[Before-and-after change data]
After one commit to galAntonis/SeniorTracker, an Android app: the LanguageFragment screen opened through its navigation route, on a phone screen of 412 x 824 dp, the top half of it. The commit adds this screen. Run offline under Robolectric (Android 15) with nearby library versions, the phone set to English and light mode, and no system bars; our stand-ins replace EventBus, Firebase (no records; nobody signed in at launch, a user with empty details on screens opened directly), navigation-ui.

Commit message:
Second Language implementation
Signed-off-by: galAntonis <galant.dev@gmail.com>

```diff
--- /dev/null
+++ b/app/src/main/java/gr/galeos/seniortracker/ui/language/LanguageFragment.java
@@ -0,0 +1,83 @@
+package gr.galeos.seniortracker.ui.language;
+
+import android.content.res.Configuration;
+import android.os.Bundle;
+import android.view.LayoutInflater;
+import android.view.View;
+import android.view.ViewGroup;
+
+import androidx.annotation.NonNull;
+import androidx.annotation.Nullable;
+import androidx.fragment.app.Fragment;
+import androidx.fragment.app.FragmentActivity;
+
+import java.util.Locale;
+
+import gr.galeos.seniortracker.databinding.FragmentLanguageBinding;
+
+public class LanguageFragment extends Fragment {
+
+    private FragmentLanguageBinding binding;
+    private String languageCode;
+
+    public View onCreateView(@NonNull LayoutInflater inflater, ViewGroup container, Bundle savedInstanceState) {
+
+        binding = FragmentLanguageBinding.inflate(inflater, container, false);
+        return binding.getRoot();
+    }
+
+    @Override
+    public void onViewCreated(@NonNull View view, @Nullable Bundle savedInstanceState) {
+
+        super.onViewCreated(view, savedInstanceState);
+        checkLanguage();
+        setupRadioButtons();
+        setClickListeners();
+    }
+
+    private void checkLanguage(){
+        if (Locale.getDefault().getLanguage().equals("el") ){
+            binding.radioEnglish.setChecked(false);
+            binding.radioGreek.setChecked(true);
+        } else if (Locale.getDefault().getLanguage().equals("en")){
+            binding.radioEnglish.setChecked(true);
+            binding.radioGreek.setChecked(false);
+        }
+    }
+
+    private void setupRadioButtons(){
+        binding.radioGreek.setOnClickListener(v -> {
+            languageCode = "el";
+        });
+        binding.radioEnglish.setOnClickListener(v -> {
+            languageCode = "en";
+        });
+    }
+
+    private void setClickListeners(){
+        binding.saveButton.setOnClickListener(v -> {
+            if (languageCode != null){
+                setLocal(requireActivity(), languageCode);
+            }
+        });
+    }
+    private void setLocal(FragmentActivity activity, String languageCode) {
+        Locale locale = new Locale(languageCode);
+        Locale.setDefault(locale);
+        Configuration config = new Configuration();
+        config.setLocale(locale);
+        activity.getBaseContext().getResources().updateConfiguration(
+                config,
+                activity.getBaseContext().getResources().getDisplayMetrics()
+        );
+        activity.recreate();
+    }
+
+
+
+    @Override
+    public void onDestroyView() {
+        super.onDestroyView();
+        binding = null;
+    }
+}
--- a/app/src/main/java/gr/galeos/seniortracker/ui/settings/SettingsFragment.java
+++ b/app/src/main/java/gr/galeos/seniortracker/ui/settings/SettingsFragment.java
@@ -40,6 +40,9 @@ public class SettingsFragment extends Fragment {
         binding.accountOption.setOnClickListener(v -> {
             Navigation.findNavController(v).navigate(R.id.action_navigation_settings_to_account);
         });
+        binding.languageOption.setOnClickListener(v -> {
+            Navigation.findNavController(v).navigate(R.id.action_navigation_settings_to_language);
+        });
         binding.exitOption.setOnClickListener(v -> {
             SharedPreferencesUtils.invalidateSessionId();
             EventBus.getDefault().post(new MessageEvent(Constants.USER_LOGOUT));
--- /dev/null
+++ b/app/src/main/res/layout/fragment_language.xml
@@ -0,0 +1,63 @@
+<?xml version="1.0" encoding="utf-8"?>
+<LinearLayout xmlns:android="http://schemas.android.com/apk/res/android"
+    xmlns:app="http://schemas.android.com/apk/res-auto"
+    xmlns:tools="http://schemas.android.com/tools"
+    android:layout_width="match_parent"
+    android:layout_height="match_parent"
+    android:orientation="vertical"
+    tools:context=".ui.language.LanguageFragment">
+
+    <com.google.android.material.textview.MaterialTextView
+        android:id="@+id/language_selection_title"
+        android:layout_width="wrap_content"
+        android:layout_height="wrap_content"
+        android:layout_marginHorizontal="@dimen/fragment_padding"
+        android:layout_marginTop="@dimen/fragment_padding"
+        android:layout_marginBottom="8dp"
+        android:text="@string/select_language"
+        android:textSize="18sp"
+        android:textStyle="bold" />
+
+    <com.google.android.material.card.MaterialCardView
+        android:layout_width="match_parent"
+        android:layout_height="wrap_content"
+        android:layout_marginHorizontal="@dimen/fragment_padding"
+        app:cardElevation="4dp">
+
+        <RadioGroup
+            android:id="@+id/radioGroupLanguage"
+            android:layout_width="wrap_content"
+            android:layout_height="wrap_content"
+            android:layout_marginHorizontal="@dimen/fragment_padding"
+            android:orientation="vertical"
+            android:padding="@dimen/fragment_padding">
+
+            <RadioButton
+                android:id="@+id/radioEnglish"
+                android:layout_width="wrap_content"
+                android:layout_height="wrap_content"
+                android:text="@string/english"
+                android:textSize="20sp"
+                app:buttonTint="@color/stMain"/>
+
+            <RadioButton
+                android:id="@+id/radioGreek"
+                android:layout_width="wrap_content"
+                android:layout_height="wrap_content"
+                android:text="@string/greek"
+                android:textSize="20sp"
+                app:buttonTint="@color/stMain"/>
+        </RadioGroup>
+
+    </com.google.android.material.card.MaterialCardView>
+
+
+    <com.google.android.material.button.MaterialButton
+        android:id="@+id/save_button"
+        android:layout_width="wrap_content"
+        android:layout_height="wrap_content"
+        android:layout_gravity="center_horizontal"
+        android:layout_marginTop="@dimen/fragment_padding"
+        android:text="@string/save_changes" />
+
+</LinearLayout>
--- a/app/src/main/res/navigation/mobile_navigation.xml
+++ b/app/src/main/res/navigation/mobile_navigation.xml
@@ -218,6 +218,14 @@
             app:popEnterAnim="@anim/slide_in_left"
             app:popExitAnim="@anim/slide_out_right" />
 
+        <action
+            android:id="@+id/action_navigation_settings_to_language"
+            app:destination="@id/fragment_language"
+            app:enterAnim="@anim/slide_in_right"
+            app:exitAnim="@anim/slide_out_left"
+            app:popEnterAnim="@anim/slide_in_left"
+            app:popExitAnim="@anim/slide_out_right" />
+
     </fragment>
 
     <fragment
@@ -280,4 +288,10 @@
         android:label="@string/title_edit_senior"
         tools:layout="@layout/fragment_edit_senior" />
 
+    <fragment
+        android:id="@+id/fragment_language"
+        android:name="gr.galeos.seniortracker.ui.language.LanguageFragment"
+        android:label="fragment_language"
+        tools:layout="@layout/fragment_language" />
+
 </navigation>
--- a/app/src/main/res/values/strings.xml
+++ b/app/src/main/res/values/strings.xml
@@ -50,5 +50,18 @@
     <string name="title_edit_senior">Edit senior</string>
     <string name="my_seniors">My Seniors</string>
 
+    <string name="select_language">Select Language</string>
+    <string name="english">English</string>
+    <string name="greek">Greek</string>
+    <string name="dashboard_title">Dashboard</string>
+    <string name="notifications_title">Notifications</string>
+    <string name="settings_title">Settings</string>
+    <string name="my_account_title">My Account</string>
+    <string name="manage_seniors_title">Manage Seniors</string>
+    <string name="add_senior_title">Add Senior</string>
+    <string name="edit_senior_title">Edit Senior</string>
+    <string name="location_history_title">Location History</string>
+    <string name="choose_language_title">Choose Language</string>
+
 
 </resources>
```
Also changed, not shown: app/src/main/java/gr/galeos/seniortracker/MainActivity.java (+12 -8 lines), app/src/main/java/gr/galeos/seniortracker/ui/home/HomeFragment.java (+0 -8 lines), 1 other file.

TASK DETAILS
On how many lines of the data does "setChecked" appear? Give only that number.

SOLUTION TO THE PROBLEM
4